What the task asks — Your output should be the line with "document.addEventListener(ev, function ()" and all following lines of the data below, through the end, repeated exactly.
- - - - - - -
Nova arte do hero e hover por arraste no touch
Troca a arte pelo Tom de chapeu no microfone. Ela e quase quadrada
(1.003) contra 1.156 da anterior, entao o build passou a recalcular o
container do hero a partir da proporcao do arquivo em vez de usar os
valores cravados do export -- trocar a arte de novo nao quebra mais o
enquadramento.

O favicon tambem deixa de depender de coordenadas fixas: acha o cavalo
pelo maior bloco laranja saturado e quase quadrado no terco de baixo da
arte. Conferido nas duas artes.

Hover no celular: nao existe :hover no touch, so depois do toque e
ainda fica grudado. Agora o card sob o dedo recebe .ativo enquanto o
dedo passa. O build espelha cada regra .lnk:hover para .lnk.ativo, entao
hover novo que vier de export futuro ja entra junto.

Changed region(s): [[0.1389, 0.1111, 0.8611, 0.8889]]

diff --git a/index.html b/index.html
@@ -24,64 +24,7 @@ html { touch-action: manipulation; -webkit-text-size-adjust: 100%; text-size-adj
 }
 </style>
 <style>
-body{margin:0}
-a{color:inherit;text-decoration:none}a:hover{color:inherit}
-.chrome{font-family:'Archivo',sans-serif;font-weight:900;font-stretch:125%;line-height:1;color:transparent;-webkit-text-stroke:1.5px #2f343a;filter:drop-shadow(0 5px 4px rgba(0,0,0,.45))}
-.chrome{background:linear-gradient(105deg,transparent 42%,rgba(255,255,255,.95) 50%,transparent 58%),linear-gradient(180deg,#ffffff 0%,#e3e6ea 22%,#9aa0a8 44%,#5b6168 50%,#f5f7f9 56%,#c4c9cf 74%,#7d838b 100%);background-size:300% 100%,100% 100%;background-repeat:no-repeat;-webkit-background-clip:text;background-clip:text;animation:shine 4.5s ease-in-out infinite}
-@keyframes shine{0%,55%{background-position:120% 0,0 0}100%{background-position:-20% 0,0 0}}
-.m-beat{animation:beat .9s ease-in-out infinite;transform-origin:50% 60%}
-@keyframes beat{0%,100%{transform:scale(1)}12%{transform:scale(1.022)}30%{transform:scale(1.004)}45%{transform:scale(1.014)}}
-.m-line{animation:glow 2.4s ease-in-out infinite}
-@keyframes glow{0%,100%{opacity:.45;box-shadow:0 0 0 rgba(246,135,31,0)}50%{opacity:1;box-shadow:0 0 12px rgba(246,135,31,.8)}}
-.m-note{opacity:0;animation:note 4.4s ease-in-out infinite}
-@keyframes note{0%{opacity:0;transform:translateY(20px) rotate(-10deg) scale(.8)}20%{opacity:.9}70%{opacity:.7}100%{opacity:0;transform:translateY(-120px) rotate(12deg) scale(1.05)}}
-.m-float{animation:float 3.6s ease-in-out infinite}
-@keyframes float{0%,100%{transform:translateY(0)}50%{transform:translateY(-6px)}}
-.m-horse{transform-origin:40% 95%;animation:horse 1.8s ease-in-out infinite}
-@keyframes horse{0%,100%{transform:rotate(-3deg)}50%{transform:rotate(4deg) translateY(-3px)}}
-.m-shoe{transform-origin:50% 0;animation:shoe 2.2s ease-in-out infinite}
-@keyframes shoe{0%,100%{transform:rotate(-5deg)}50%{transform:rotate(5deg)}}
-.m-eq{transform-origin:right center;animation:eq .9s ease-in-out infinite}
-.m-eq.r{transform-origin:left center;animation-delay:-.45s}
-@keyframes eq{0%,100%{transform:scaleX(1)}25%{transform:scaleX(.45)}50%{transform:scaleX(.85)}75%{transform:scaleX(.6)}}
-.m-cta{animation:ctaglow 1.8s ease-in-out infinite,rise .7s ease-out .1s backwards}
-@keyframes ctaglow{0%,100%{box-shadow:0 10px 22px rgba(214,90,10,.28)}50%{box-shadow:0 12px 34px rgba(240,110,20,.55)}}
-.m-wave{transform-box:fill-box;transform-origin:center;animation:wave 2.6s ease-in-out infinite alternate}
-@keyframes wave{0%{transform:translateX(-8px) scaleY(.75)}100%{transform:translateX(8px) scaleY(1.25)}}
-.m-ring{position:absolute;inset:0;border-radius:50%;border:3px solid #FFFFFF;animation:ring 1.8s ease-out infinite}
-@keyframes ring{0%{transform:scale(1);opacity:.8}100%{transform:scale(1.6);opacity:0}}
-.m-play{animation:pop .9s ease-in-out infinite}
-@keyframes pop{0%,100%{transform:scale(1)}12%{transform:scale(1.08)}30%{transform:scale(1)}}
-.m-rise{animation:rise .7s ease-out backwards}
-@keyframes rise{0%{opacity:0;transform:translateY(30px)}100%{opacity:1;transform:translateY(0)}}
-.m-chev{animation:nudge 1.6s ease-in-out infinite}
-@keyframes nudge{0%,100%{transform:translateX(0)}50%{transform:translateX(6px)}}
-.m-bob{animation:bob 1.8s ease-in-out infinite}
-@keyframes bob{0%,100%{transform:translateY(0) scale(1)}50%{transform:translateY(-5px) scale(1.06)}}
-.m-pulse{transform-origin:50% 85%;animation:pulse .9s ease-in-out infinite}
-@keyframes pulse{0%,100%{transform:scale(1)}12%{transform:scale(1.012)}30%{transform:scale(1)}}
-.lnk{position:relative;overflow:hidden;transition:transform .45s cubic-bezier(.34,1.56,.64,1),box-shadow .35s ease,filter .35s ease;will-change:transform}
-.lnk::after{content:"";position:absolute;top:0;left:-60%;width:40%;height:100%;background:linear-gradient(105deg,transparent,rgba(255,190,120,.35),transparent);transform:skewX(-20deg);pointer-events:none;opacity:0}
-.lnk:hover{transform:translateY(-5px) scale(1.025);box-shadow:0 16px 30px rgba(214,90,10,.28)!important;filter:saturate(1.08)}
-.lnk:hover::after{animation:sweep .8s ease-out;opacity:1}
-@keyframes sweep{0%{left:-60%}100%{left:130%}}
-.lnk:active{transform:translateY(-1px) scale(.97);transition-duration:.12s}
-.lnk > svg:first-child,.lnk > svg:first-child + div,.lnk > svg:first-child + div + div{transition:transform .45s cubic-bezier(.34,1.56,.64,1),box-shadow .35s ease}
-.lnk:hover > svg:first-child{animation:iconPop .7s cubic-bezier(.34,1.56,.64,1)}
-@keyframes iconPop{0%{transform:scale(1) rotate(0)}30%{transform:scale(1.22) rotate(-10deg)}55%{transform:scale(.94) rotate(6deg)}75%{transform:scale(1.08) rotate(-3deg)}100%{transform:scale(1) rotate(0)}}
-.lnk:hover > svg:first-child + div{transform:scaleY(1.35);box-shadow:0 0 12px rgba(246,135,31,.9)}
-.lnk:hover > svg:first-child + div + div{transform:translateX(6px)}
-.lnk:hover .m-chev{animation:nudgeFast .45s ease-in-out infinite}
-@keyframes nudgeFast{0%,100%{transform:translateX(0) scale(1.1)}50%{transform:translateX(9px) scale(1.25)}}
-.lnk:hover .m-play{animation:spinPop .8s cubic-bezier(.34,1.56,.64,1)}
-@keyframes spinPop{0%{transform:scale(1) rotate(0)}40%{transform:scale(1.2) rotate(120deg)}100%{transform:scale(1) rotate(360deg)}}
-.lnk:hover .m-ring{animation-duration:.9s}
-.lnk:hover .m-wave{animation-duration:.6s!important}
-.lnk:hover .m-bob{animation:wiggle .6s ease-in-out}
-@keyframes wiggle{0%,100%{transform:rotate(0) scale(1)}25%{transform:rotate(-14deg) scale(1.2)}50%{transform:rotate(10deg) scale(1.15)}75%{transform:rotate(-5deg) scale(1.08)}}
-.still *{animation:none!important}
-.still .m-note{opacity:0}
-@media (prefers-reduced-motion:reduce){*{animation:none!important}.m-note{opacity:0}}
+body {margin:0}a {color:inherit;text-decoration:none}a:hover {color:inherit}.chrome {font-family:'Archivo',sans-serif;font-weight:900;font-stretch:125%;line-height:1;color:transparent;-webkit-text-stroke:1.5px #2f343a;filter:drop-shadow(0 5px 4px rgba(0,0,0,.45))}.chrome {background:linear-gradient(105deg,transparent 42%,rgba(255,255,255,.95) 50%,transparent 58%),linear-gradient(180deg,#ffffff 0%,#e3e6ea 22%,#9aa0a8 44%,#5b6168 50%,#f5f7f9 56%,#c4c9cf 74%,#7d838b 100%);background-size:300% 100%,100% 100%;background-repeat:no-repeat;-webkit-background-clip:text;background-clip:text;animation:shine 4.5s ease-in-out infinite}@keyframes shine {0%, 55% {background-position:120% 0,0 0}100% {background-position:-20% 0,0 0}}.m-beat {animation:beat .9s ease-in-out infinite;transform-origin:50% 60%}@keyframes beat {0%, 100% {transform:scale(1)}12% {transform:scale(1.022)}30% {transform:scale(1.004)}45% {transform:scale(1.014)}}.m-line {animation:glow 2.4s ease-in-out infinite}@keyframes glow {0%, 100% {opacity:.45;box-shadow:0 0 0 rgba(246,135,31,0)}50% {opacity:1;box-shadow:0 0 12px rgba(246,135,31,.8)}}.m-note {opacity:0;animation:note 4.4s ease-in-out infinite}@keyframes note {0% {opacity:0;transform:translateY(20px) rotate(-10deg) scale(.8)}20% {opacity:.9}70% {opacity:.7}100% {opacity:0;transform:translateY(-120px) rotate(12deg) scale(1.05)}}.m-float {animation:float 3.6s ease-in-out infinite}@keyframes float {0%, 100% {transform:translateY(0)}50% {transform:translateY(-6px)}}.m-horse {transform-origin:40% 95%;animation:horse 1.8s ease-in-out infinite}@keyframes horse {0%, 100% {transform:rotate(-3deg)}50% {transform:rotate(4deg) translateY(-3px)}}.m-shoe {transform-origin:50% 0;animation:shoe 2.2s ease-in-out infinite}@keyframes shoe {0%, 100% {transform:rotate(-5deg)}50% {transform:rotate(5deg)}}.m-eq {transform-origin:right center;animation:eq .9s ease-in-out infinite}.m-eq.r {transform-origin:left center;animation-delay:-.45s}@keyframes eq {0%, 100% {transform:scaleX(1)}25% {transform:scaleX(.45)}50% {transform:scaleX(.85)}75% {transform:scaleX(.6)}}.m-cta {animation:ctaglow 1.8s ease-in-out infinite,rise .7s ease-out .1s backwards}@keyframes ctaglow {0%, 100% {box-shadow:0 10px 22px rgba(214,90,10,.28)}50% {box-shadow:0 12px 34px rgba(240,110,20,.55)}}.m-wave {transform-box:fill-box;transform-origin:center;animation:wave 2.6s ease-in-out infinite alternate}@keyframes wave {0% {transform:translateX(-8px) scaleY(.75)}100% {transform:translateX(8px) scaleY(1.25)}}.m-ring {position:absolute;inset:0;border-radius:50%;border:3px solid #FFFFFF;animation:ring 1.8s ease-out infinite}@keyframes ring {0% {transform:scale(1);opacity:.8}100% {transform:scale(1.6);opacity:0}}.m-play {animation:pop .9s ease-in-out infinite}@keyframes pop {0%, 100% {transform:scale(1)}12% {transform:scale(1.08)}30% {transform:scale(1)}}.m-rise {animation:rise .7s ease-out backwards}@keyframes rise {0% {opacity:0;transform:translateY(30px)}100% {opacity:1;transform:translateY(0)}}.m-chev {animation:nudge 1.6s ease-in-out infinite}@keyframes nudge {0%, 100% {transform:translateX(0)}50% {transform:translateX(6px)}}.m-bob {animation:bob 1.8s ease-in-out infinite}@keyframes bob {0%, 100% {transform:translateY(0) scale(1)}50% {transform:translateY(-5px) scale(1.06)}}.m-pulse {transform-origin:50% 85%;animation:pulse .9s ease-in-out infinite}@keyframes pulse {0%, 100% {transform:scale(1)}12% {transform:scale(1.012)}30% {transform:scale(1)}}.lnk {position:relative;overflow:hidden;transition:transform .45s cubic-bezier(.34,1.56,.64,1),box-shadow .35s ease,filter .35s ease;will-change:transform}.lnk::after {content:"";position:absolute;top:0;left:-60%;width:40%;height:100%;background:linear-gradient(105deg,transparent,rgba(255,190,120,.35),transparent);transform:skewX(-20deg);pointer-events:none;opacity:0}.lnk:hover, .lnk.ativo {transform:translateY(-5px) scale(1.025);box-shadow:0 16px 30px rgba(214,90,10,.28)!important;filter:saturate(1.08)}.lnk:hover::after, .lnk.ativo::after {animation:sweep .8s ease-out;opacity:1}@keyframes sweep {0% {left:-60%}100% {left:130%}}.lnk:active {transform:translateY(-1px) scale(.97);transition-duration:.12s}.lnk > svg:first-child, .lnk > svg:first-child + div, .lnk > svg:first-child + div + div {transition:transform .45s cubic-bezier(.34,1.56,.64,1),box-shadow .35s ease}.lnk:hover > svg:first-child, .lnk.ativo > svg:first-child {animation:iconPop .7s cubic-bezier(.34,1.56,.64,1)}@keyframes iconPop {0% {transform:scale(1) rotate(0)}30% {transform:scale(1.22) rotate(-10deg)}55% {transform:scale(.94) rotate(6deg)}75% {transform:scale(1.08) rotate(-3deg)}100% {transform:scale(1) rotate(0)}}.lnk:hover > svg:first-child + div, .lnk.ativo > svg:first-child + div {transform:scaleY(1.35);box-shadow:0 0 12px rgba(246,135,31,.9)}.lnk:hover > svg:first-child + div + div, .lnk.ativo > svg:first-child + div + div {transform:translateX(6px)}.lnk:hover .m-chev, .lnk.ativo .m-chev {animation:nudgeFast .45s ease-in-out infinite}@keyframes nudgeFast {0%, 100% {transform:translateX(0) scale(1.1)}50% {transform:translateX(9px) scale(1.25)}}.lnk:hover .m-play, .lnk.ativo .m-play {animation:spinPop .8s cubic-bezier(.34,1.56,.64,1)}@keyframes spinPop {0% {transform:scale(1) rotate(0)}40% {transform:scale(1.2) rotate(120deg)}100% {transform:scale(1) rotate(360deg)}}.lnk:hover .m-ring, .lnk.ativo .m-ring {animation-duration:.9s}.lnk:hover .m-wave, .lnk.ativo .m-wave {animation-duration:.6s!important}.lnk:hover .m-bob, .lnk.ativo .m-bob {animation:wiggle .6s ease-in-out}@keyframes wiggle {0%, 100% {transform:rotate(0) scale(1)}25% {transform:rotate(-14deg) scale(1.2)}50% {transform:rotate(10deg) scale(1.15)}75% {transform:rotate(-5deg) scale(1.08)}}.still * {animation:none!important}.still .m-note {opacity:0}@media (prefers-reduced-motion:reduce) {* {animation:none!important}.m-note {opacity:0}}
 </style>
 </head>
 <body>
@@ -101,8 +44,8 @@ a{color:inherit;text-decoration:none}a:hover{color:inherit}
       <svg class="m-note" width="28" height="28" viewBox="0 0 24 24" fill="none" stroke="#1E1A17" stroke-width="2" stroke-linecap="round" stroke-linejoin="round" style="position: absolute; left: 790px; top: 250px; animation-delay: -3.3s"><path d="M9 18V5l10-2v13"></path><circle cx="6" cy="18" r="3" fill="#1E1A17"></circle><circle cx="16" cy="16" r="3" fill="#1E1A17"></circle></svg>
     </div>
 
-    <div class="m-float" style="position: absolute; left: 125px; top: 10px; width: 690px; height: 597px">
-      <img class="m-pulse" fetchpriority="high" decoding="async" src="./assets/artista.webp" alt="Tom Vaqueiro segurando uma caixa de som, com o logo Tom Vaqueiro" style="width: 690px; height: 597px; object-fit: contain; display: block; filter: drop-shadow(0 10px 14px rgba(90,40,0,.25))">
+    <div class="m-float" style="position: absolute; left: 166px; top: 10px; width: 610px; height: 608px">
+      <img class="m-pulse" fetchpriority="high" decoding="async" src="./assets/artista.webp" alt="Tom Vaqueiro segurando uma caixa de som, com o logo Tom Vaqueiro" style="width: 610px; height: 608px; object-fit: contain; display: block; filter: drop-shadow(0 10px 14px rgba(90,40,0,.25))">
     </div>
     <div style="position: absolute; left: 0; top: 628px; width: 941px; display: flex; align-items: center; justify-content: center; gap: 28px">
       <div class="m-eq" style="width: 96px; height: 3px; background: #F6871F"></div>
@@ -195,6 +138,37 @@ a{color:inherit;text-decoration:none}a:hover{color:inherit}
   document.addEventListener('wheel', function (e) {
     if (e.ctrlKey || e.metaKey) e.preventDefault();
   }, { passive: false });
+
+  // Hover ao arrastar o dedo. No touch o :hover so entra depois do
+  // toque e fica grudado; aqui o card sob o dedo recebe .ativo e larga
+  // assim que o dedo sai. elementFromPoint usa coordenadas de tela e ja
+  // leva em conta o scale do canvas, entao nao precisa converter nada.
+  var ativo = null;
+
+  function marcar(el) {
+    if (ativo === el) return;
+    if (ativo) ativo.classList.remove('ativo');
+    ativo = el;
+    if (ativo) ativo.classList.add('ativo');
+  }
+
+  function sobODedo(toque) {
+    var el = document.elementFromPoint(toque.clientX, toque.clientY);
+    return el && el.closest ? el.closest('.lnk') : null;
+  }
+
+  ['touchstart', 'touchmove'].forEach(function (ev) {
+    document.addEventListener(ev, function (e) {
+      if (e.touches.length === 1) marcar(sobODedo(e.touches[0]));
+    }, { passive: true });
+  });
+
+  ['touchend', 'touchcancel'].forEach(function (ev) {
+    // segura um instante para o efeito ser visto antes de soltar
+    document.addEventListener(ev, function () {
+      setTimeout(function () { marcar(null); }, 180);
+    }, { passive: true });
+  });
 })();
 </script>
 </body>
- - - - - - -
Output —
+    document.addEventListener(ev, function () {
+      setTimeout(function () { marcar(null); }, 180);
+    }, { passive: true });
+  });
 })();
 </script>
 </body>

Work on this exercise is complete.